> _Exercise details_
Your task is to repeat the entries underneath exactly, minus the pictures.

[Given records Boundary: Start]

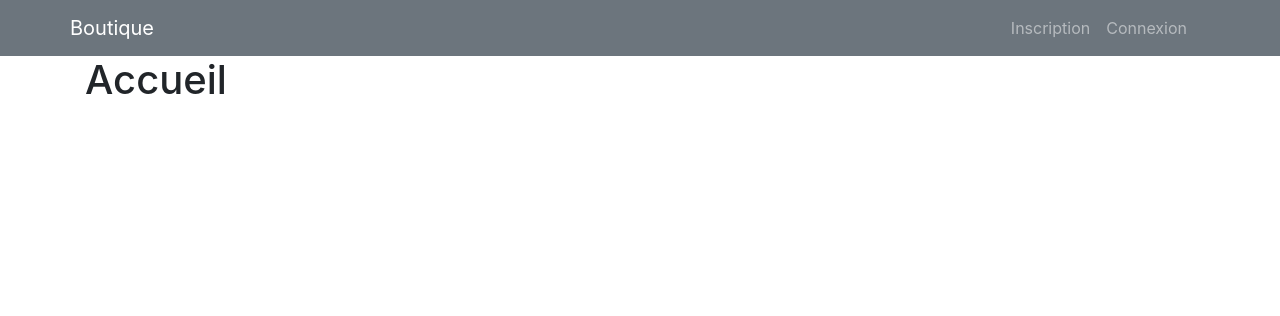
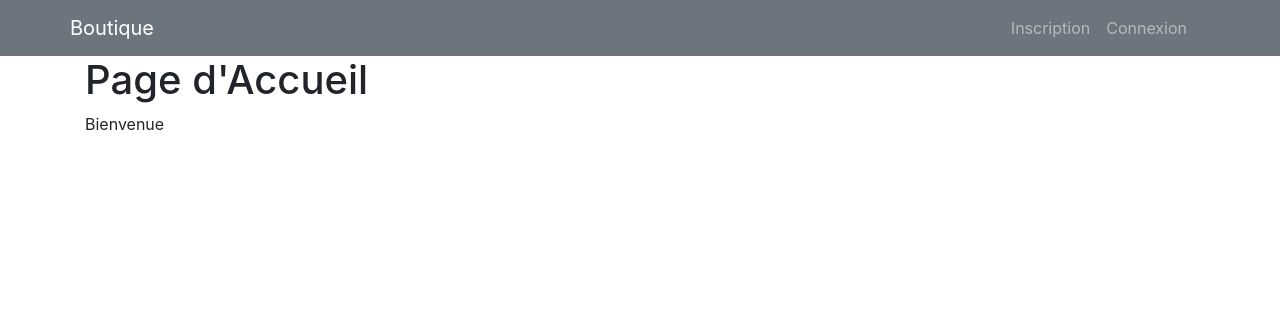
Before and after one commit to DemLapluie/php, a PHP site: page / in a window 1280 px wide. Shown: the top 316 px of the page. Run offline with PHP 8.4, Linux system fonts and the light colour scheme; data that the repository does not hold is empty.

Commit message:
changemnt accueil

```diff
--- a/index.php
+++ b/index.php
@@ -3,7 +3,8 @@ require_once __DIR__ . '/include/init.php';
 
 require __DIR__ . '/layout/top.php';
 ?>
-        <h1>Accueil</h1>
+        <h1>Page d'Accueil</h1>
+        <p>Bienvenue</p>
 <?php
 require __DIR__ . '/layout/bottom.php';
 ?>
```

[Given records Boundary: End]

> _Result of the task_
Before and after one commit to DemLapluie/php, a PHP site: page / in a window 1280 px wide. Shown: the top 316 px of the page. Run offline with PHP 8.4, Linux system fonts and the light colour scheme; data that the repository does not hold is empty.

Commit message:
changemnt accueil

```diff
--- a/index.php
+++ b/index.php
@@ -3,7 +3,8 @@ require_once __DIR__ . '/include/init.php';
 
 require __DIR__ . '/layout/top.php';
 ?>
-        <h1>Accueil</h1>
+        <h1>Page d'Accueil</h1>
+        <p>Bienvenue</p>
 <?php
 require __DIR__ . '/layout/bottom.php';
 ?>
```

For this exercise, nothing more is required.